### Required work
If a record below holds a picture, leave the picture out and copy the rest exactly.

### Dataset records
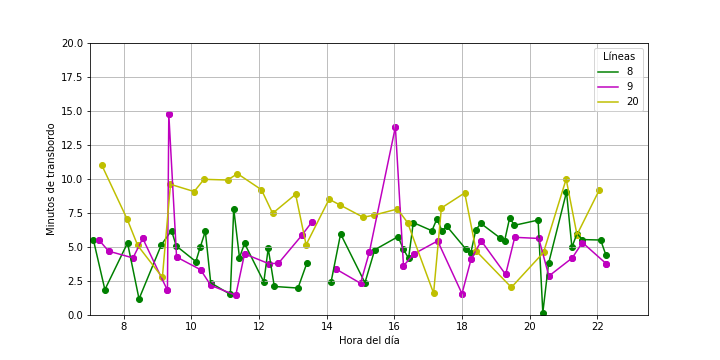
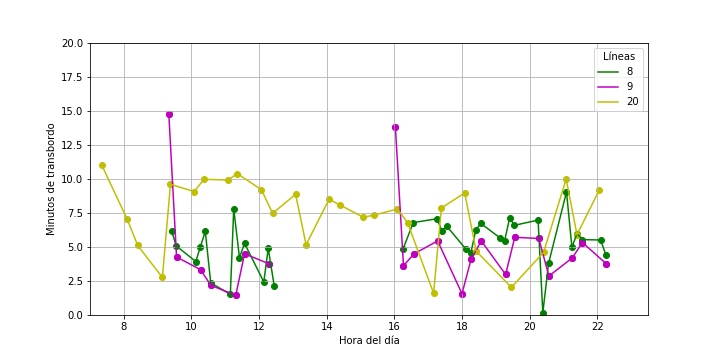
ee
e

diff --git a/COORD_SARDINERO_BARRIOS_crea_pdf_3.py b/COORD_SARDINERO_BARRIOS_crea_pdf_3.py
@@ -245,7 +245,9 @@ Números_de_paradas = namedtuple("Números_de_paradas",
                                  "Cajo2",
                                  "TQuevedo22",
 ##                                 "Albericia18",
-                                 "Pedro_S_Martin_8"))
+                                 "Pedro_S_Martin_8",
+                                 "ies_llamas",
+                                 "san_fernando_vuelta"))
 def genera_informe(
     fecha_inicio = None,
     fecha_fin = None,
@@ -259,7 +261,9 @@ def genera_informe(
                                             Cajo2=78,
                                             TQuevedo22=46,
 ##                                            390,
-                                            Pedro_S_Martin_8=436)):
+                                            Pedro_S_Martin_8=436,
+                                            ies_llamas=194,
+                                            san_fernando_vuelta=44)):
 
     (llegadas_sardinero,
      llegadas_valdecilla,
@@ -315,8 +319,8 @@ def genera_informe(
                "Coche, Viaje "
                "FROM `pasos_parada` "
                "WHERE Instante between '{0}' AND '{1}' "
-               "AND parada IN (11, 44) "
-               "AND linea IN (3,17))".format(fecha_inicio,
+               "AND (parada IN (11, 44) "
+               "AND linea IN (3,17)) or (parada in (171, 194) and linea in (8,9)))".format(fecha_inicio,
                                              fecha_fin),
                "SELECT * FROM pasos_utiles "
                "WHERE NOT EXISTS (SELECT * FROM viajes_directos "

### Written solution
ee
e

diff --git a/COORD_SARDINERO_BARRIOS_crea_pdf_3.py b/COORD_SARDINERO_BARRIOS_crea_pdf_3.py
@@ -245,7 +245,9 @@ Números_de_paradas = namedtuple("Números_de_paradas",
                                  "Cajo2",
                                  "TQuevedo22",
 ##                                 "Albericia18",
-                                 "Pedro_S_Martin_8"))
+                                 "Pedro_S_Martin_8",
+                                 "ies_llamas",
+                                 "san_fernando_vuelta"))
 def genera_informe(
     fecha_inicio = None,
     fecha_fin = None,
@@ -259,7 +261,9 @@ def genera_informe(
                                             Cajo2=78,
                                             TQuevedo22=46,
 ##                                            390,
-                                            Pedro_S_Martin_8=436)):
+                                            Pedro_S_Martin_8=436,
+                                            ies_llamas=194,
+                                            san_fernando_vuelta=44)):
 
     (llegadas_sardinero,
      llegadas_valdecilla,
@@ -315,8 +319,8 @@ def genera_informe(
                "Coche, Viaje "
                "FROM `pasos_parada` "
                "WHERE Instante between '{0}' AND '{1}' "
-               "AND parada IN (11, 44) "
-               "AND linea IN (3,17))".format(fecha_inicio,
+               "AND (parada IN (11, 44) "
+               "AND linea IN (3,17)) or (parada in (171, 194) and linea in (8,9)))".format(fecha_inicio,
                                              fecha_fin),
                "SELECT * FROM pasos_utiles "
                "WHERE NOT EXISTS (SELECT * FROM viajes_directos "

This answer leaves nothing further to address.